# Problem requirements
Return each entry word for word and skip its pictures.
--- Provided data Enclosed Below ---
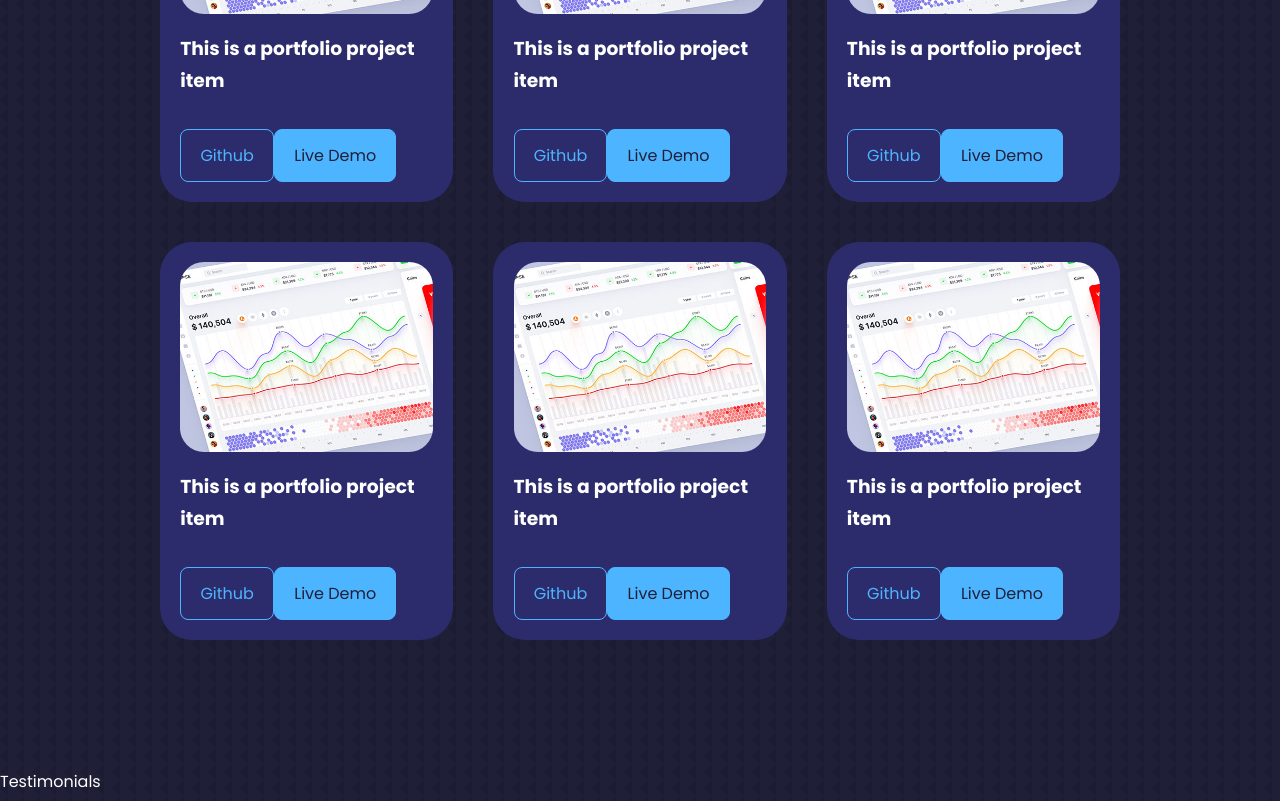
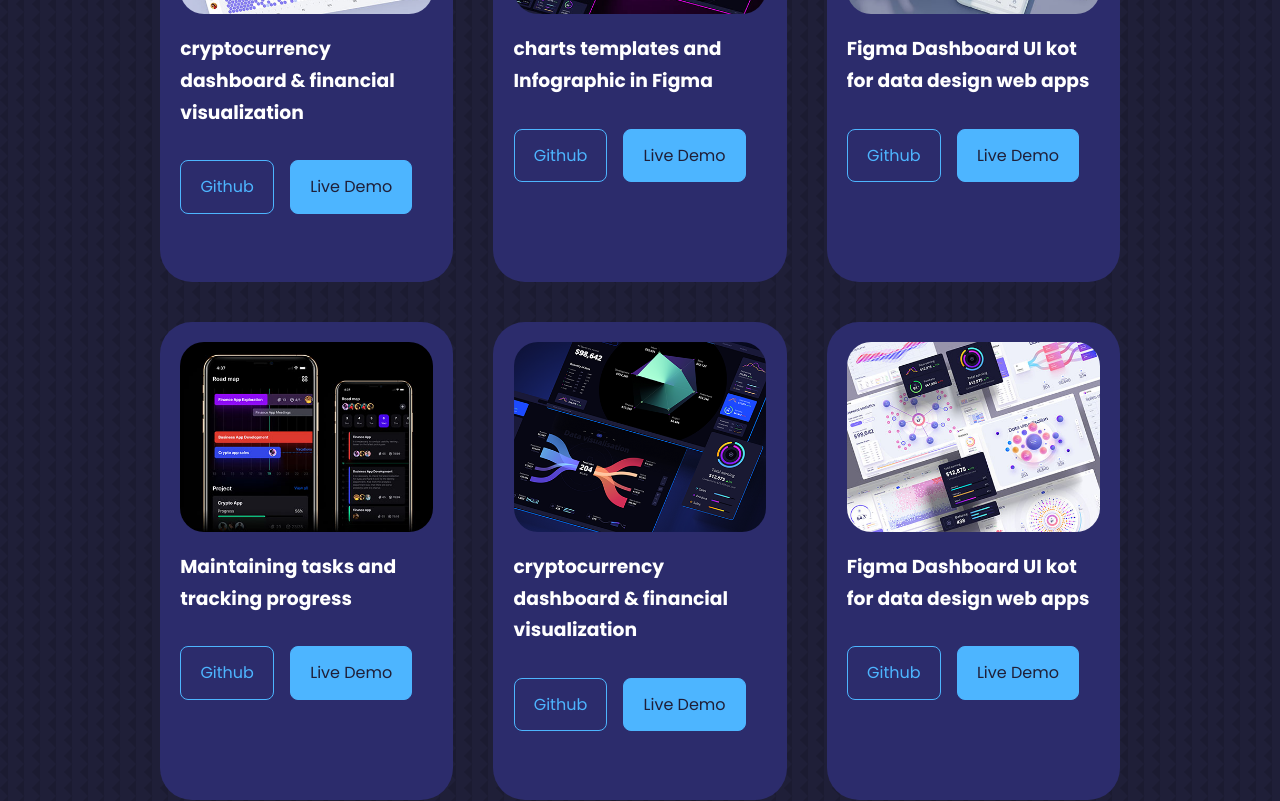
Before and after one commit to Meetkamal256/portfolio-website-template, a React (Create React App) app in the folder react-portfolio/: page / in a window 1280 px wide. Shown: the part 3380-4181 px from the top of the page. Built offline with nearby package versions, Linux system fonts and the light colour scheme.

Commit message:
used map to dynamically set portfolio items

```diff
--- a/react-portfolio/src/components/portfolio/Portfolio.jsx
+++ b/react-portfolio/src/components/portfolio/Portfolio.jsx
@@ -7,23 +7,70 @@ import img4 from "../../assets/portfolio4.jpg";
 import img5 from "../../assets/portfolio5.png";
 import img6 from "../../assets/portfolio6.jpg";
 
+const data = [
+  {
+    id: 1,
+    image: img1,
+    title: "cryptocurrency dashboard & financial visualization",
+    github: "https://github.com",
+    demo: "https://dribbble.com/shots/24017705-Anxious-and-Tired-lettering-t-shirt-print",
+  },
+  {
+    id: 2,
+    image: img2,
+    title: "charts templates and Infographic in Figma",
+    github: "https://github.com",
+    demo: "https://dribbble.com/shots/24017705-Anxious-and-Tired-lettering-t-shirt-print",
+  },
+  {
+    id: 3,
+    image: img3,
+    title: "Figma Dashboard UI kot for data design web apps",
+    github: "https://github.com",
+    demo: "https://dribbble.com/shots/24017705-Anxious-and-Tired-lettering-t-shirt-print",
+  },
+  {
+    id: 4,
+    image: img4,
+    title: "Maintaining tasks and tracking progress",
+    github: "https://github.com",
+    demo: "https://dribbble.com/shots/24017705-Anxious-and-Tired-lettering-t-shirt-print",
+  },
+  {
+    id: 5,
+    image: img5,
+    title: "cryptocurrency dashboard & financial visualization",
+    github: "https://github.com",
+    demo: "https://dribbble.com/shots/24017705-Anxious-and-Tired-lettering-t-shirt-print",
+  },
+  {
+    id: 6,
+    image: img6,
+    title: "Figma Dashboard UI kot for data design web apps",
+    github: "https://github.com",
+    demo: "https://dribbble.com/shots/24017705-Anxious-and-Tired-lettering-t-shirt-print",
+  },
+];
+
 const Portfolio = () => {
   return (
     <section id="portfolio">
       <h5>My Recent Works</h5>
       <h2>Portfolio</h2>
       <div className="container portfolio__container">
-        <article className="portfolio__item">
+        {data.map(({ id, image, title, github, demo }) => {
+          return (
+            <article key={id} className="portfolio__item">
               <div className="portfolio__item-image">
-            <img src={img1} alt="" />
+                <img src={image} alt="" />
               </div>
-          <h3>This is a portfolio project item</h3>
+              <h3>{title}</h3>
               <div className="portfolio__item-cta">
-            <a href="https://github/" className="btn">
+                <a href={github} className="btn">
                   Github
                 </a>
                 <a
-              href="https://dribbble.com/shots/24017705-Anxious-and-Tired-lettering-t-shirt-print"
+                  href={demo}
                   className="btn btn-primary"
                   target="__blank"
                 >
@@ -31,96 +78,8 @@ const Portfolio = () => {
                 </a>
               </div>
             </article>
-        <article className="portfolio__item">
-          <div className="portfolio__item-image">
-            <img src={img1} alt="" />
-          </div>
-          <h3>This is a portfolio project item</h3>
-          <div className="portfolio__item-cta">
-            <a href="https://github/" className="btn">
-              Github
-            </a>
-            <a
-              href="https://dribbble.com/shots/24017705-Anxious-and-Tired-lettering-t-shirt-print"
-              className="btn btn-primary"
-              target="__blank"
-            >
-              Live Demo
-            </a>
-          </div>
-        </article>
-        <article className="portfolio__item">
-          <div className="portfolio__item-image">
-            <img src={img1} alt="" />
-          </div>
-          <h3>This is a portfolio project item</h3>
-          <div className="portfolio__item-cta">
-            <a href="https://github/" className="btn">
-              Github
-            </a>
-            <a
-              href="https://dribbble.com/shots/24017705-Anxious-and-Tired-lettering-t-shirt-print"
-              className="btn btn-primary"
-              target="__blank"
-            >
-              Live Demo
-            </a>
-          </div>
-        </article>
-        <article className="portfolio__item">
-          <div className="portfolio__item-image">
-            <img src={img1} alt="" />
-          </div>
-          <h3>This is a portfolio project item</h3>
-          <div className="portfolio__item-cta">
-            <a href="https://github/" className="btn">
-              Github
-            </a>
-            <a
-              href="https://dribbble.com/shots/24017705-Anxious-and-Tired-lettering-t-shirt-print"
-              className="btn btn-primary"
-              target="__blank"
-            >
-              Live Demo
-            </a>
-          </div>
-        </article>
-        <article className="portfolio__item">
-          <div className="portfolio__item-image">
-            <img src={img1} alt="" />
-          </div>
-          <h3>This is a portfolio project item</h3>
-          <div className="portfolio__item-cta">
-            <a href="https://github/" className="btn">
-              Github
-            </a>
-            <a
-              href="https://dribbble.com/shots/24017705-Anxious-and-Tired-lettering-t-shirt-print"
-              className="btn btn-primary"
-              target="__blank"
-            >
-              Live Demo
-            </a>
-          </div>
-        </article>
-        <article className="portfolio__item">
-          <div className="portfolio__item-image">
-            <img src={img1} alt="" />
-          </div>
-          <h3>This is a portfolio project item</h3>
-          <div className="portfolio__item-cta">
-            <a href="https://github/" className="btn">
-              Github
-            </a>
-            <a
-              href="https://dribbble.com/shots/24017705-Anxious-and-Tired-lettering-t-shirt-print"
-              className="btn btn-primary"
-              target="__blank"
-            >
-              Live Demo
-            </a>
-          </div>
-        </article>
+          );
+        })}
       </div>
     </section>
   );
--- a/react-portfolio/src/components/portfolio/portfolio.css
+++ b/react-portfolio/src/components/portfolio/portfolio.css
@@ -24,3 +24,26 @@
 .portfolio__item h3 {
   margin: 1.2rem 0 2rem;
 }
+
+.portfolio__item-cta {
+  display: flex;
+  gap: 1rem;
+  margin-bottom: 3rem;
+}
+
+/* ========= MEDIA QUERIES (MEDIUM DEVICES) ============ */
+@media screen and (max-width: 1024px) {
+  .portfolio__container {
+    grid-template-columns: 1fr 1fr;
+    gap: 1.2rem;
+  }
+
+}
+
+/* ========= MEDIA QUERIES (SMALL DEVICES) ============ */
+@media screen and (max-width: 600px) {
+   .portfolio__container {
+    grid-template-columns: 1fr;
+    gap: 1rem;
+  }
+}
```
Lines whose indentation alone changed are shown as unchanged.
--- End of Enclosed Provided data ---
# Answer
Before and after one commit to Meetkamal256/portfolio-website-template, a React (Create React App) app in the folder react-portfolio/: page / in a window 1280 px wide. Shown: the part 3380-4181 px from the top of the page. Built offline with nearby package versions, Linux system fonts and the light colour scheme.

Commit message:
used map to dynamically set portfolio items

```diff
--- a/react-portfolio/src/components/portfolio/Portfolio.jsx
+++ b/react-portfolio/src/components/portfolio/Portfolio.jsx
@@ -7,23 +7,70 @@ import img4 from "../../assets/portfolio4.jpg";
 import img5 from "../../assets/portfolio5.png";
 import img6 from "../../assets/portfolio6.jpg";
 
+const data = [
+  {
+    id: 1,
+    image: img1,
+    title: "cryptocurrency dashboard & financial visualization",
+    github: "https://github.com",
+    demo: "https://dribbble.com/shots/24017705-Anxious-and-Tired-lettering-t-shirt-print",
+  },
+  {
+    id: 2,
+    image: img2,
+    title: "charts templates and Infographic in Figma",
+    github: "https://github.com",
+    demo: "https://dribbble.com/shots/24017705-Anxious-and-Tired-lettering-t-shirt-print",
+  },
+  {
+    id: 3,
+    image: img3,
+    title: "Figma Dashboard UI kot for data design web apps",
+    github: "https://github.com",
+    demo: "https://dribbble.com/shots/24017705-Anxious-and-Tired-lettering-t-shirt-print",
+  },
+  {
+    id: 4,
+    image: img4,
+    title: "Maintaining tasks and tracking progress",
+    github: "https://github.com",
+    demo: "https://dribbble.com/shots/24017705-Anxious-and-Tired-lettering-t-shirt-print",
+  },
+  {
+    id: 5,
+    image: img5,
+    title: "cryptocurrency dashboard & financial visualization",
+    github: "https://github.com",
+    demo: "https://dribbble.com/shots/24017705-Anxious-and-Tired-lettering-t-shirt-print",
+  },
+  {
+    id: 6,
+    image: img6,
+    title: "Figma Dashboard UI kot for data design web apps",
+    github: "https://github.com",
+    demo: "https://dribbble.com/shots/24017705-Anxious-and-Tired-lettering-t-shirt-print",
+  },
+];
+
 const Portfolio = () => {
   return (
     <section id="portfolio">
       <h5>My Recent Works</h5>
       <h2>Portfolio</h2>
       <div className="container portfolio__container">
-        <article className="portfolio__item">
+        {data.map(({ id, image, title, github, demo }) => {
+          return (
+            <article key={id} className="portfolio__item">
               <div className="portfolio__item-image">
-            <img src={img1} alt="" />
+                <img src={image} alt="" />
               </div>
-          <h3>This is a portfolio project item</h3>
+              <h3>{title}</h3>
               <div className="portfolio__item-cta">
-            <a href="https://github/" className="btn">
+                <a href={github} className="btn">
                   Github
                 </a>
                 <a
-              href="https://dribbble.com/shots/24017705-Anxious-and-Tired-lettering-t-shirt-print"
+                  href={demo}
                   className="btn btn-primary"
                   target="__blank"
                 >
@@ -31,96 +78,8 @@ const Portfolio = () => {
                 </a>
               </div>
             </article>
-        <article className="portfolio__item">
-          <div className="portfolio__item-image">
-            <img src={img1} alt="" />
-          </div>
-          <h3>This is a portfolio project item</h3>
-          <div className="portfolio__item-cta">
-            <a href="https://github/" className="btn">
-              Github
-            </a>
-            <a
-              href="https://dribbble.com/shots/24017705-Anxious-and-Tired-lettering-t-shirt-print"
-              className="btn btn-primary"
-              target="__blank"
-            >
-              Live Demo
-            </a>
-          </div>
-        </article>
-        <article className="portfolio__item">
-          <div className="portfolio__item-image">
-            <img src={img1} alt="" />
-          </div>
-          <h3>This is a portfolio project item</h3>
-          <div className="portfolio__item-cta">
-            <a href="https://github/" className="btn">
-              Github
-            </a>
-            <a
-              href="https://dribbble.com/shots/24017705-Anxious-and-Tired-lettering-t-shirt-print"
-              className="btn btn-primary"
-              target="__blank"
-            >
-              Live Demo
-            </a>
-          </div>
-        </article>
-        <article className="portfolio__item">
-          <div className="portfolio__item-image">
-            <img src={img1} alt="" />
-          </div>
-          <h3>This is a portfolio project item</h3>
-          <div className="portfolio__item-cta">
-            <a href="https://github/" className="btn">
-              Github
-            </a>
-            <a
-              href="https://dribbble.com/shots/24017705-Anxious-and-Tired-lettering-t-shirt-print"
-              className="btn btn-primary"
-              target="__blank"
-            >
-              Live Demo
-            </a>
-          </div>
-        </article>
-        <article className="portfolio__item">
-          <div className="portfolio__item-image">
-            <img src={img1} alt="" />
-          </div>
-          <h3>This is a portfolio project item</h3>
-          <div className="portfolio__item-cta">
-            <a href="https://github/" className="btn">
-              Github
-            </a>
-            <a
-              href="https://dribbble.com/shots/24017705-Anxious-and-Tired-lettering-t-shirt-print"
-              className="btn btn-primary"
-              target="__blank"
-            >
-              Live Demo
-            </a>
-          </div>
-        </article>
-        <article className="portfolio__item">
-          <div className="portfolio__item-image">
-            <img src={img1} alt="" />
-          </div>
-          <h3>This is a portfolio project item</h3>
-          <div className="portfolio__item-cta">
-            <a href="https://github/" className="btn">
-              Github
-            </a>
-            <a
-              href="https://dribbble.com/shots/24017705-Anxious-and-Tired-lettering-t-shirt-print"
-              className="btn btn-primary"
-              target="__blank"
-            >
-              Live Demo
-            </a>
-          </div>
-        </article>
+          );
+        })}
       </div>
     </section>
   );
--- a/react-portfolio/src/components/portfolio/portfolio.css
+++ b/react-portfolio/src/components/portfolio/portfolio.css
@@ -24,3 +24,26 @@
 .portfolio__item h3 {
   margin: 1.2rem 0 2rem;
 }
+
+.portfolio__item-cta {
+  display: flex;
+  gap: 1rem;
+  margin-bottom: 3rem;
+}
+
+/* ========= MEDIA QUERIES (MEDIUM DEVICES) ============ */
+@media screen and (max-width: 1024px) {
+  .portfolio__container {
+    grid-template-columns: 1fr 1fr;
+    gap: 1.2rem;
+  }
+
+}
+
+/* ========= MEDIA QUERIES (SMALL DEVICES) ============ */
+@media screen and (max-width: 600px) {
+   .portfolio__container {
+    grid-template-columns: 1fr;
+    gap: 1rem;
+  }
+}
```
Lines whose indentation alone changed are shown as unchanged.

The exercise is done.